━━━━━ Records supplied

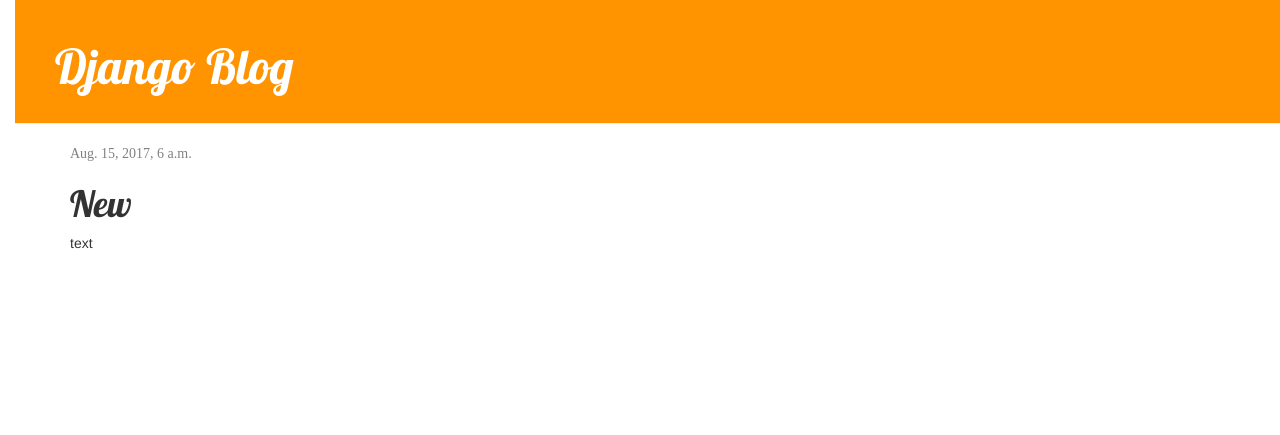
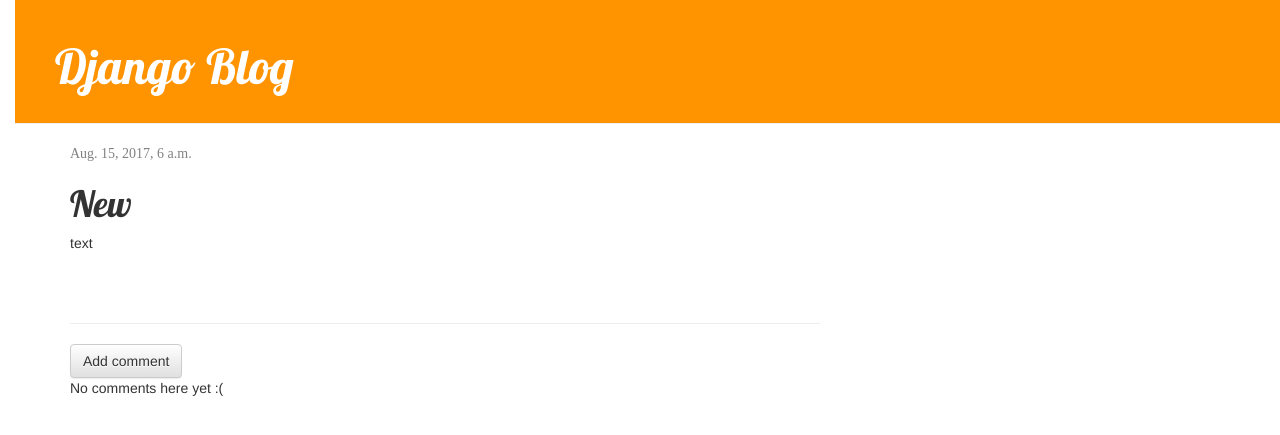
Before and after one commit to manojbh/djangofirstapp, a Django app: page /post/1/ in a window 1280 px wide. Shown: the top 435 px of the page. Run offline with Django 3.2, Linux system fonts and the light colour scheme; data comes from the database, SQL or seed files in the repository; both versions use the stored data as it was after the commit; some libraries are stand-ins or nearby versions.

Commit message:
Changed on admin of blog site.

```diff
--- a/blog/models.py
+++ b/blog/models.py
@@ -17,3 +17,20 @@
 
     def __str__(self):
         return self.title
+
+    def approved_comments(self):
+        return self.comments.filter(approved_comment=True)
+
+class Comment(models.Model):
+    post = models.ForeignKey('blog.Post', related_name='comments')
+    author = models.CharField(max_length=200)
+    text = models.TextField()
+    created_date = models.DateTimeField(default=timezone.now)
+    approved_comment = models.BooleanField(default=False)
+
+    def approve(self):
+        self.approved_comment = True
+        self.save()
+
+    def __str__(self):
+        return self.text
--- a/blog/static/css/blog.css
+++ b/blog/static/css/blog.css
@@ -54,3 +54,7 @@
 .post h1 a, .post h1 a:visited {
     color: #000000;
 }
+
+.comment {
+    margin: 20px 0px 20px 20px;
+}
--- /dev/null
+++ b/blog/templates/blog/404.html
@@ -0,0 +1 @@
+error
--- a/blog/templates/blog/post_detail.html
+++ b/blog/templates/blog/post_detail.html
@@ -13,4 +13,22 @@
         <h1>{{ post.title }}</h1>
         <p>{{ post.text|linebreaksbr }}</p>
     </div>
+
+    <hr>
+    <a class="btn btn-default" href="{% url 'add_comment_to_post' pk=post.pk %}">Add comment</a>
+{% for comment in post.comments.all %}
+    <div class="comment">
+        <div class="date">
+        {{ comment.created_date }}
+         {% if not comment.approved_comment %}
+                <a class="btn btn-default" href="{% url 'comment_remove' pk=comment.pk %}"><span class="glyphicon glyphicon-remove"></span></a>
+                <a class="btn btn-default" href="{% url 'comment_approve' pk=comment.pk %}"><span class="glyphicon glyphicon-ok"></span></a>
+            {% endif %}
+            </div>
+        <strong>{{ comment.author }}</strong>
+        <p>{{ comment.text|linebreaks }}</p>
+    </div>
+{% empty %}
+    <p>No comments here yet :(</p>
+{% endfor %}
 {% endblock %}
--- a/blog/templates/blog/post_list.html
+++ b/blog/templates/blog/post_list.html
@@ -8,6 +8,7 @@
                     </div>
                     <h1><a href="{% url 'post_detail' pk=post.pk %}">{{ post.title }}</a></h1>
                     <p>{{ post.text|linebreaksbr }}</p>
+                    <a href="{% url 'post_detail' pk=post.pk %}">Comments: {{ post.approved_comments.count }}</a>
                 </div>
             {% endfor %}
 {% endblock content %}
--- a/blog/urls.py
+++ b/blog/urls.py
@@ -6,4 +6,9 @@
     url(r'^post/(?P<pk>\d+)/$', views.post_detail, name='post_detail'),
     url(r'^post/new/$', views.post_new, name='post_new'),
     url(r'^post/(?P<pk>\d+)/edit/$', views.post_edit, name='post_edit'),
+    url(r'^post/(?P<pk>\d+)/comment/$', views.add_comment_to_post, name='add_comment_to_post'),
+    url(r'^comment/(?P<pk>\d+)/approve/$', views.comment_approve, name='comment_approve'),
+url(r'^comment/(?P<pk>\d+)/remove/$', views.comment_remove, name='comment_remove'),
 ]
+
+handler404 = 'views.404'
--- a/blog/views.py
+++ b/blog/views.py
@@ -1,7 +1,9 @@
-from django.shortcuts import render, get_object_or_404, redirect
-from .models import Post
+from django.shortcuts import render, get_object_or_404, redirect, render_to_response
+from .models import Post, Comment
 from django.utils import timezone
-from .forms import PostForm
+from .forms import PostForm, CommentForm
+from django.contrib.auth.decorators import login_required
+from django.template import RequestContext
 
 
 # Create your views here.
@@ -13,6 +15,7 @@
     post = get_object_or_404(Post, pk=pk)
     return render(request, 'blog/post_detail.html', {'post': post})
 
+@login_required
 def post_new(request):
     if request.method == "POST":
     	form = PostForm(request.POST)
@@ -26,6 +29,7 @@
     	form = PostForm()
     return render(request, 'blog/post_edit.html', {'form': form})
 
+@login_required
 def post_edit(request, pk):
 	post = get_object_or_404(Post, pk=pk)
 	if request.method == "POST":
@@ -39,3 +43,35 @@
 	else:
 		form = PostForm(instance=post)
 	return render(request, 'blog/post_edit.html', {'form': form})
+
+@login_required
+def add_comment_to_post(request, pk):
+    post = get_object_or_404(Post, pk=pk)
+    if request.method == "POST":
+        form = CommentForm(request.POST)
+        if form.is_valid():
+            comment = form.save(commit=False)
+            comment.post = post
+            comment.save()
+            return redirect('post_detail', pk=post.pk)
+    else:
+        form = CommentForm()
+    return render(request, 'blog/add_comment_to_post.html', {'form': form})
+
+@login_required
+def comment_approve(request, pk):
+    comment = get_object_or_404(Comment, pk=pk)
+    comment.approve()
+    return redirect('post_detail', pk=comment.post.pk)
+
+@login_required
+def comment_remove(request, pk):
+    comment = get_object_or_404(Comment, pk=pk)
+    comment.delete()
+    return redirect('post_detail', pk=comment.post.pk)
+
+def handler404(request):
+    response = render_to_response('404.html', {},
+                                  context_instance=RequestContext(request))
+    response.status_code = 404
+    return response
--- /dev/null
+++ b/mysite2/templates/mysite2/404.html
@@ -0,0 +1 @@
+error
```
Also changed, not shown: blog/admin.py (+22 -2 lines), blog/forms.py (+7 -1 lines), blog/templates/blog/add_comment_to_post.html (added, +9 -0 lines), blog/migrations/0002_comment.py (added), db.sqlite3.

━━━━━━━━━━
━━━━━ Records supplied

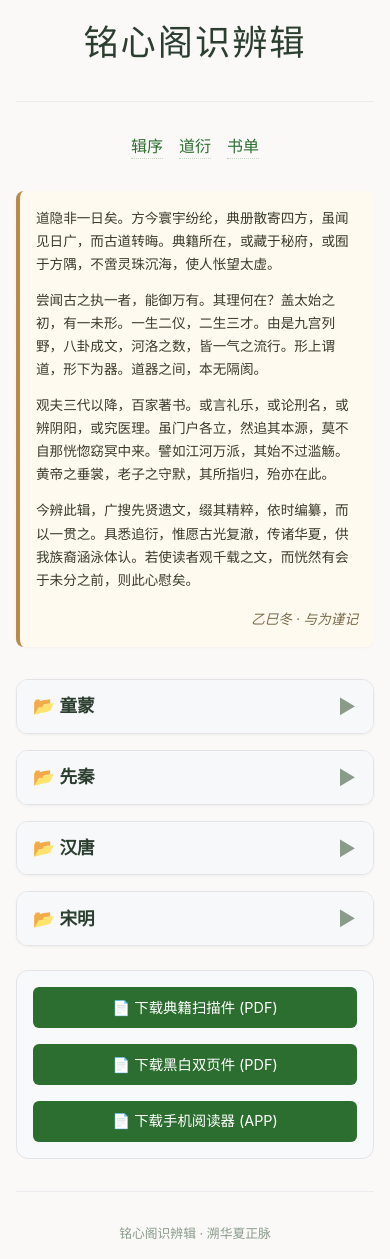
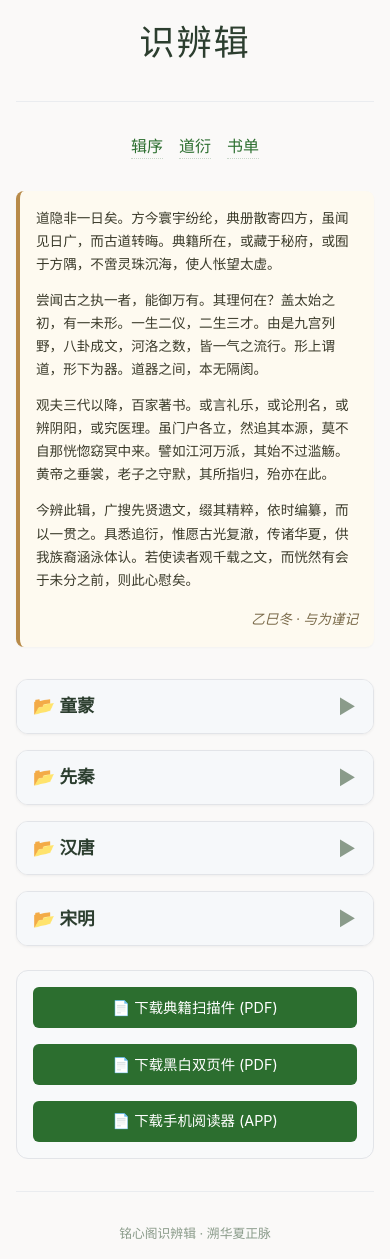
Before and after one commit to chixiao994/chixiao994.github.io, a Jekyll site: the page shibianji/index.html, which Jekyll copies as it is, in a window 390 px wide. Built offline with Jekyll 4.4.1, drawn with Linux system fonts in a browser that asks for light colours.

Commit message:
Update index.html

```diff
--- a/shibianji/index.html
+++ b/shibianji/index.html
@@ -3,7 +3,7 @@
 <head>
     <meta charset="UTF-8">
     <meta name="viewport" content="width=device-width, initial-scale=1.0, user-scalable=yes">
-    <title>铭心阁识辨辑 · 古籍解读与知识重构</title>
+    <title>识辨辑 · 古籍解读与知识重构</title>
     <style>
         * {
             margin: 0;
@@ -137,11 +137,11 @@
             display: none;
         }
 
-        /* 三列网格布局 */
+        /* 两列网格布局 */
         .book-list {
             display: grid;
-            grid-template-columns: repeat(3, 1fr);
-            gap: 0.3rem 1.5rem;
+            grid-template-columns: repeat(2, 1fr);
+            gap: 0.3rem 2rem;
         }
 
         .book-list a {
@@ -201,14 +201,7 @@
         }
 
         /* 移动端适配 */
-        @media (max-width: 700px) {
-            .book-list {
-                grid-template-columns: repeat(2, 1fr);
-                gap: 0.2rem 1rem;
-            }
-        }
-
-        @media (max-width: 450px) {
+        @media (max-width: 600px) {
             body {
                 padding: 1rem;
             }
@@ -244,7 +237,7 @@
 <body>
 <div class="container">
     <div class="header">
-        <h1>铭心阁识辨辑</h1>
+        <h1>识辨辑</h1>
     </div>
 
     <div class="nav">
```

━━━━━━━━━━
━━━━━ Records supplied

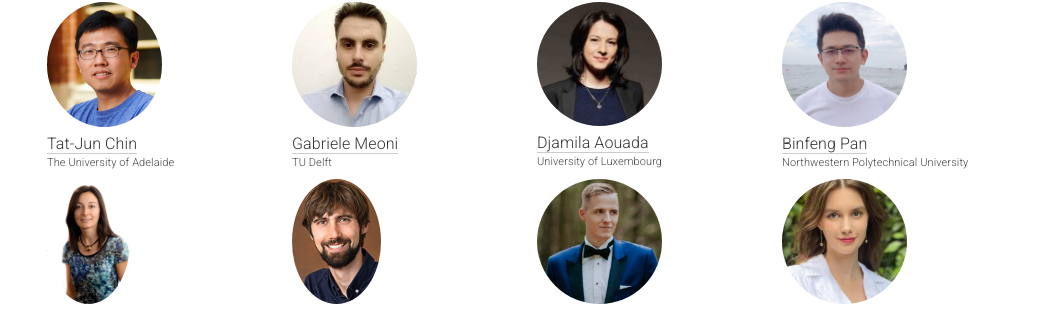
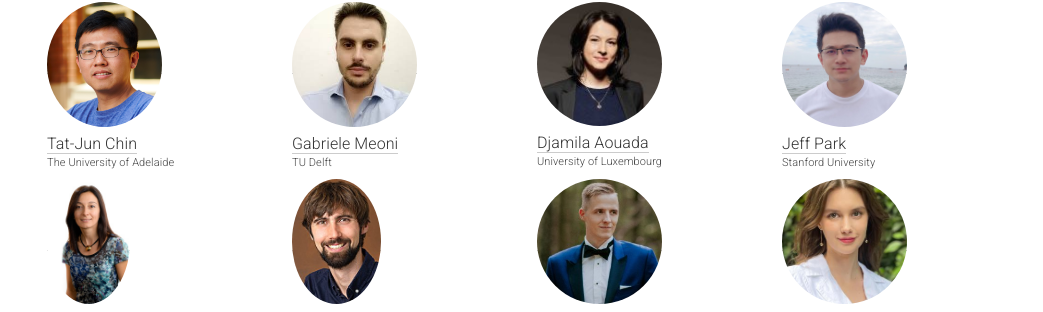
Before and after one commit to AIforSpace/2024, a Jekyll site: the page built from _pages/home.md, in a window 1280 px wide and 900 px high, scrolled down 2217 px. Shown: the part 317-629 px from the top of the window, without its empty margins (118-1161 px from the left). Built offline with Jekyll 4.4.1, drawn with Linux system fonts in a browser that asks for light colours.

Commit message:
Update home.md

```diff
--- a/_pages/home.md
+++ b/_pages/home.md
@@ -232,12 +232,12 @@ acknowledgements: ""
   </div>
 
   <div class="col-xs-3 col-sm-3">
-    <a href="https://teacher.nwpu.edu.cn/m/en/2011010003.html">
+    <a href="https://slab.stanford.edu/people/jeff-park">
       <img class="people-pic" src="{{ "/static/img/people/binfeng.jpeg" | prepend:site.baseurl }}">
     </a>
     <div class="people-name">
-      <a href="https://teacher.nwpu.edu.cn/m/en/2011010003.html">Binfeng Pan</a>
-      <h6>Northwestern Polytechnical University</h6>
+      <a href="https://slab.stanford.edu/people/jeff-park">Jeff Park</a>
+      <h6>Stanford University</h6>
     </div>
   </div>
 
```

━━━━━━━━━━

## [Goal of the exercise]
State the number of lines in the listing that include the word "铭心阁识辨辑", without any other text.

## [The completed task]
2